Only the pictures are to be dropped; the rest of the data below is to be duplicated exactly.

PROVIDED RECORDS:
• • • • •
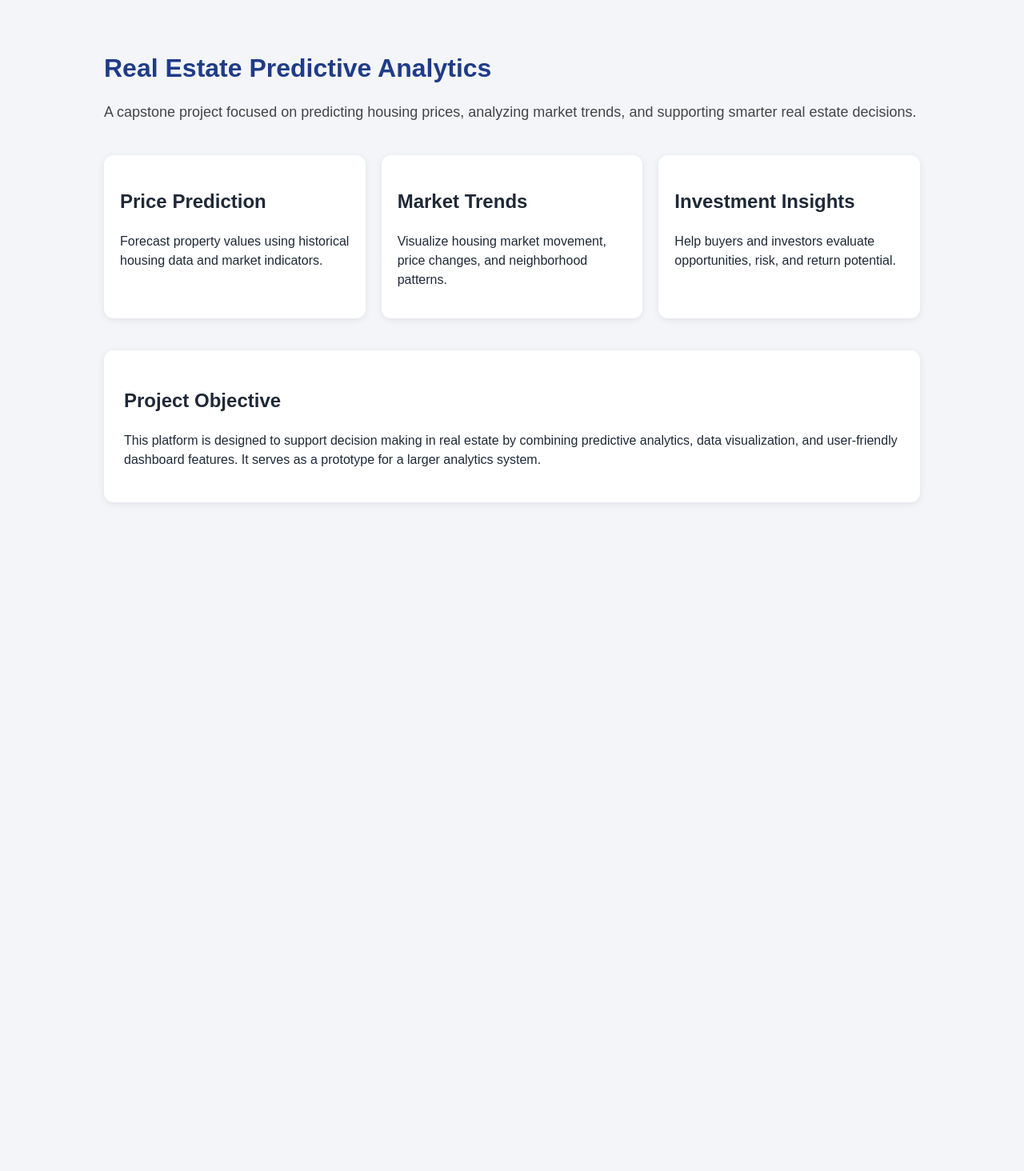
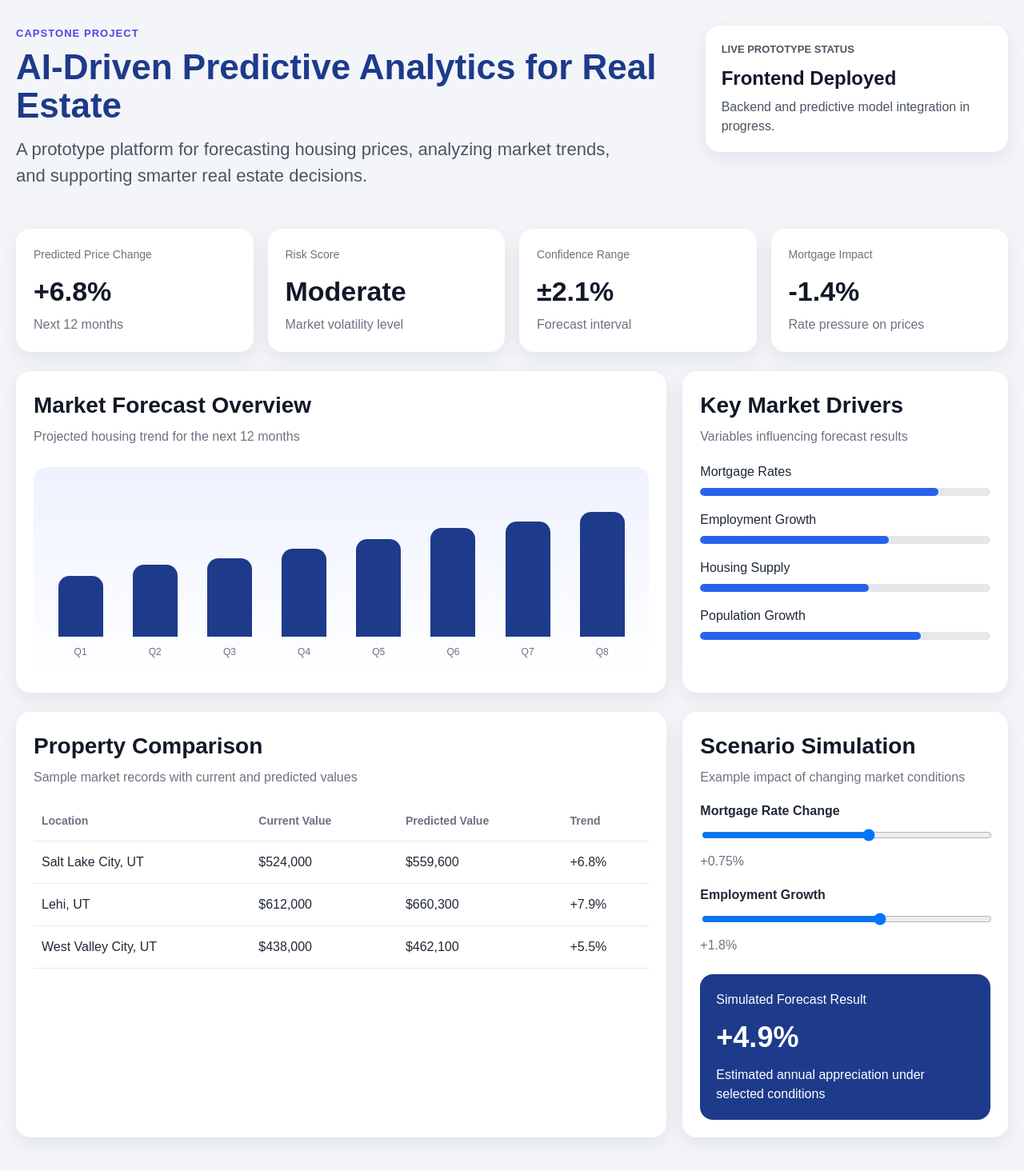
Before and after one commit to bujgeb-coder/real-estate-predictive-analytics, a React (Vite) app: page / in a window 1280 px wide. Shown: the top 1464 px of the page at 80% size. Before the commit the page ends 800 px from the top, so only its background shows below. Built offline with nearby package versions, Linux system fonts and the light colour scheme.

Commit message:
Update App.jsx

```diff
--- a/src/App.jsx
+++ b/src/App.jsx
@@ -1,39 +1,162 @@
-function App() {
+export default function App() {
+  const summaryCards = [
+    { title: "Predicted Price Change", value: "+6.8%", note: "Next 12 months" },
+    { title: "Risk Score", value: "Moderate", note: "Market volatility level" },
+    { title: "Confidence Range", value: "±2.1%", note: "Forecast interval" },
+    { title: "Mortgage Impact", value: "-1.4%", note: "Rate pressure on prices" },
+  ];
+
+  const properties = [
+    {
+      city: "Salt Lake City, UT",
+      current: "$524,000",
+      predicted: "$559,600",
+      trend: "+6.8%",
+    },
+    {
+      city: "Lehi, UT",
+      current: "$612,000",
+      predicted: "$660,300",
+      trend: "+7.9%",
+    },
+    {
+      city: "West Valley City, UT",
+      current: "$438,000",
+      predicted: "$462,100",
+      trend: "+5.5%",
+    },
+  ];
+
+  const drivers = [
+    { label: "Mortgage Rates", width: "82%" },
+    { label: "Employment Growth", width: "65%" },
+    { label: "Housing Supply", width: "58%" },
+    { label: "Population Growth", width: "76%" },
+  ];
+
   return (
-    <div style={{ padding: "40px", fontFamily: "Arial, sans-serif", maxWidth: "1100px", margin: "0 auto" }}>
-      <header style={{ marginBottom: "40px" }}>
-        <h1 style={{ color: "#1f3c88", marginBottom: "10px" }}>Real Estate Predictive Analytics</h1>
-        <p style={{ fontSize: "18px", color: "#444" }}>
-          A capstone project focused on predicting housing prices, analyzing market trends, and supporting smarter real estate decisions.
+    <div className="app-shell">
+      <div className="container">
+        <header className="hero">
+          <div>
+            <p className="eyebrow">Capstone Project</p>
+            <h1>AI-Driven Predictive Analytics for Real Estate</h1>
+            <p className="hero-text">
+              A prototype platform for forecasting housing prices, analyzing market
+              trends, and supporting smarter real estate decisions.
             </p>
+          </div>
+
+          <div className="hero-box">
+            <p className="hero-box-label">Live Prototype Status</p>
+            <h3>Frontend Deployed</h3>
+            <p>Backend and predictive model integration in progress.</p>
+          </div>
         </header>
 
-      <section style={{ display: "grid", gridTemplateColumns: "repeat(auto-fit, minmax(250px, 1fr))", gap: "20px" }}>
-        <div style={{ background: "#fff", padding: "20px", borderRadius: "12px", boxShadow: "0 2px 8px rgba(0,0,0,0.08)" }}>
-          <h2>Price Prediction</h2>
-          <p>Forecast property values using historical housing data and market indicators.</p>
+        <section className="summary-grid">
+          {summaryCards.map((card) => (
+            <div className="card" key={card.title}>
+              <p className="card-label">{card.title}</p>
+              <h2>{card.value}</h2>
+              <p className="card-note">{card.note}</p>
+            </div>
+          ))}
+        </section>
+
+        <section className="main-grid">
+          <div className="panel large-panel">
+            <div className="panel-header">
+              <div>
+                <h2>Market Forecast Overview</h2>
+                <p>Projected housing trend for the next 12 months</p>
+              </div>
             </div>
 
-        <div style={{ background: "#fff", padding: "20px", borderRadius: "12px", boxShadow: "0 2px 8px rgba(0,0,0,0.08)" }}>
-          <h2>Market Trends</h2>
-          <p>Visualize housing market movement, price changes, and neighborhood patterns.</p>
+            <div className="chart-area">
+              {[38, 45, 49, 55, 61, 68, 72, 78].map((height, index) => (
+                <div className="bar-wrap" key={index}>
+                  <div className="bar" style={{ height: `${height * 2}px` }} />
+                  <span>Q{index + 1}</span>
+                </div>
+              ))}
+            </div>
           </div>
 
-        <div style={{ background: "#fff", padding: "20px", borderRadius: "12px", boxShadow: "0 2px 8px rgba(0,0,0,0.08)" }}>
-          <h2>Investment Insights</h2>
-          <p>Help buyers and investors evaluate opportunities, risk, and return potential.</p>
+          <div className="panel">
+            <h2>Key Market Drivers</h2>
+            <p className="panel-subtitle">Variables influencing forecast results</p>
+
+            <div className="driver-list">
+              {drivers.map((driver) => (
+                <div className="driver-item" key={driver.label}>
+                  <div className="driver-top">
+                    <span>{driver.label}</span>
+                  </div>
+                  <div className="progress-track">
+                    <div className="progress-fill" style={{ width: driver.width }} />
+                  </div>
+                </div>
+              ))}
+            </div>
           </div>
         </section>
 
-      <section style={{ marginTop: "40px", background: "#fff", padding: "25px", borderRadius: "12px", boxShadow: "0 2px 8px rgba(0,0,0,0.08)" }}>
-        <h2>Project Objective</h2>
-        <p>
-          This platform is designed to support decision making in real estate by combining predictive analytics,
-          data visualization, and user-friendly dashboard features. It serves as a prototype for a larger analytics system.
+        <section className="bottom-grid">
+          <div className="panel table-panel">
+            <h2>Property Comparison</h2>
+            <p className="panel-subtitle">
+              Sample market records with current and predicted values
             </p>
+
+            <table>
+              <thead>
+                <tr>
+                  <th>Location</th>
+                  <th>Current Value</th>
+                  <th>Predicted Value</th>
+                  <th>Trend</th>
+                </tr>
+              </thead>
+              <tbody>
+                {properties.map((property) => (
+                  <tr key={property.city}>
+                    <td>{property.city}</td>
+                    <td>{property.current}</td>
+                    <td>{property.predicted}</td>
+                    <td>{property.trend}</td>
+                  </tr>
+                ))}
+              </tbody>
+            </table>
+          </div>
+
+          <div className="panel">
+            <h2>Scenario Simulation</h2>
+            <p className="panel-subtitle">
+              Example impact of changing market conditions
+            </p>
+
+            <div className="scenario-group">
+              <label>Mortgage Rate Change</label>
+              <input type="range" min="0" max="100" defaultValue="58" />
+              <span>+0.75%</span>
+            </div>
+
+            <div className="scenario-group">
+              <label>Employment Growth</label>
+              <input type="range" min="0" max="100" defaultValue="62" />
+              <span>+1.8%</span>
+            </div>
+
+            <div className="scenario-result">
+              <p>Simulated Forecast Result</p>
+              <h2>+4.9%</h2>
+              <span>Estimated annual appreciation under selected conditions</span>
+            </div>
+          </div>
         </section>
+      </div>
     </div>
   );
 }
-
-export default App;
```
Lines whose indentation alone changed are shown as unchanged.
• • • • •
OUTPUT OF THE EXERCISE:
Before and after one commit to bujgeb-coder/real-estate-predictive-analytics, a React (Vite) app: page / in a window 1280 px wide. Shown: the top 1464 px of the page at 80% size. Before the commit the page ends 800 px from the top, so only its background shows below. Built offline with nearby package versions, Linux system fonts and the light colour scheme.

Commit message:
Update App.jsx

```diff
--- a/src/App.jsx
+++ b/src/App.jsx
@@ -1,39 +1,162 @@
-function App() {
+export default function App() {
+  const summaryCards = [
+    { title: "Predicted Price Change", value: "+6.8%", note: "Next 12 months" },
+    { title: "Risk Score", value: "Moderate", note: "Market volatility level" },
+    { title: "Confidence Range", value: "±2.1%", note: "Forecast interval" },
+    { title: "Mortgage Impact", value: "-1.4%", note: "Rate pressure on prices" },
+  ];
+
+  const properties = [
+    {
+      city: "Salt Lake City, UT",
+      current: "$524,000",
+      predicted: "$559,600",
+      trend: "+6.8%",
+    },
+    {
+      city: "Lehi, UT",
+      current: "$612,000",
+      predicted: "$660,300",
+      trend: "+7.9%",
+    },
+    {
+      city: "West Valley City, UT",
+      current: "$438,000",
+      predicted: "$462,100",
+      trend: "+5.5%",
+    },
+  ];
+
+  const drivers = [
+    { label: "Mortgage Rates", width: "82%" },
+    { label: "Employment Growth", width: "65%" },
+    { label: "Housing Supply", width: "58%" },
+    { label: "Population Growth", width: "76%" },
+  ];
+
   return (
-    <div style={{ padding: "40px", fontFamily: "Arial, sans-serif", maxWidth: "1100px", margin: "0 auto" }}>
-      <header style={{ marginBottom: "40px" }}>
-        <h1 style={{ color: "#1f3c88", marginBottom: "10px" }}>Real Estate Predictive Analytics</h1>
-        <p style={{ fontSize: "18px", color: "#444" }}>
-          A capstone project focused on predicting housing prices, analyzing market trends, and supporting smarter real estate decisions.
+    <div className="app-shell">
+      <div className="container">
+        <header className="hero">
+          <div>
+            <p className="eyebrow">Capstone Project</p>
+            <h1>AI-Driven Predictive Analytics for Real Estate</h1>
+            <p className="hero-text">
+              A prototype platform for forecasting housing prices, analyzing market
+              trends, and supporting smarter real estate decisions.
             </p>
+          </div>
+
+          <div className="hero-box">
+            <p className="hero-box-label">Live Prototype Status</p>
+            <h3>Frontend Deployed</h3>
+            <p>Backend and predictive model integration in progress.</p>
+          </div>
         </header>
 
-      <section style={{ display: "grid", gridTemplateColumns: "repeat(auto-fit, minmax(250px, 1fr))", gap: "20px" }}>
-        <div style={{ background: "#fff", padding: "20px", borderRadius: "12px", boxShadow: "0 2px 8px rgba(0,0,0,0.08)" }}>
-          <h2>Price Prediction</h2>
-          <p>Forecast property values using historical housing data and market indicators.</p>
+        <section className="summary-grid">
+          {summaryCards.map((card) => (
+            <div className="card" key={card.title}>
+              <p className="card-label">{card.title}</p>
+              <h2>{card.value}</h2>
+              <p className="card-note">{card.note}</p>
+            </div>
+          ))}
+        </section>
+
+        <section className="main-grid">
+          <div className="panel large-panel">
+            <div className="panel-header">
+              <div>
+                <h2>Market Forecast Overview</h2>
+                <p>Projected housing trend for the next 12 months</p>
+              </div>
             </div>
 
-        <div style={{ background: "#fff", padding: "20px", borderRadius: "12px", boxShadow: "0 2px 8px rgba(0,0,0,0.08)" }}>
-          <h2>Market Trends</h2>
-          <p>Visualize housing market movement, price changes, and neighborhood patterns.</p>
+            <div className="chart-area">
+              {[38, 45, 49, 55, 61, 68, 72, 78].map((height, index) => (
+                <div className="bar-wrap" key={index}>
+                  <div className="bar" style={{ height: `${height * 2}px` }} />
+                  <span>Q{index + 1}</span>
+                </div>
+              ))}
+            </div>
           </div>
 
-        <div style={{ background: "#fff", padding: "20px", borderRadius: "12px", boxShadow: "0 2px 8px rgba(0,0,0,0.08)" }}>
-          <h2>Investment Insights</h2>
-          <p>Help buyers and investors evaluate opportunities, risk, and return potential.</p>
+          <div className="panel">
+            <h2>Key Market Drivers</h2>
+            <p className="panel-subtitle">Variables influencing forecast results</p>
+
+            <div className="driver-list">
+              {drivers.map((driver) => (
+                <div className="driver-item" key={driver.label}>
+                  <div className="driver-top">
+                    <span>{driver.label}</span>
+                  </div>
+                  <div className="progress-track">
+                    <div className="progress-fill" style={{ width: driver.width }} />
+                  </div>
+                </div>
+              ))}
+            </div>
           </div>
         </section>
 
-      <section style={{ marginTop: "40px", background: "#fff", padding: "25px", borderRadius: "12px", boxShadow: "0 2px 8px rgba(0,0,0,0.08)" }}>
-        <h2>Project Objective</h2>
-        <p>
-          This platform is designed to support decision making in real estate by combining predictive analytics,
-          data visualization, and user-friendly dashboard features. It serves as a prototype for a larger analytics system.
+        <section className="bottom-grid">
+          <div className="panel table-panel">
+            <h2>Property Comparison</h2>
+            <p className="panel-subtitle">
+              Sample market records with current and predicted values
             </p>
+
+            <table>
+              <thead>
+                <tr>
+                  <th>Location</th>
+                  <th>Current Value</th>
+                  <th>Predicted Value</th>
+                  <th>Trend</th>
+                </tr>
+              </thead>
+              <tbody>
+                {properties.map((property) => (
+                  <tr key={property.city}>
+                    <td>{property.city}</td>
+                    <td>{property.current}</td>
+                    <td>{property.predicted}</td>
+                    <td>{property.trend}</td>
+                  </tr>
+                ))}
+              </tbody>
+            </table>
+          </div>
+
+          <div className="panel">
+            <h2>Scenario Simulation</h2>
+            <p className="panel-subtitle">
+              Example impact of changing market conditions
+            </p>
+
+            <div className="scenario-group">
+              <label>Mortgage Rate Change</label>
+              <input type="range" min="0" max="100" defaultValue="58" />
+              <span>+0.75%</span>
+            </div>
+
+            <div className="scenario-group">
+              <label>Employment Growth</label>
+              <input type="range" min="0" max="100" defaultValue="62" />
+              <span>+1.8%</span>
+            </div>
+
+            <div className="scenario-result">
+              <p>Simulated Forecast Result</p>
+              <h2>+4.9%</h2>
+              <span>Estimated annual appreciation under selected conditions</span>
+            </div>
+          </div>
         </section>
+      </div>
     </div>
   );
 }
-
-export default App;
```
Lines whose indentation alone changed are shown as unchanged.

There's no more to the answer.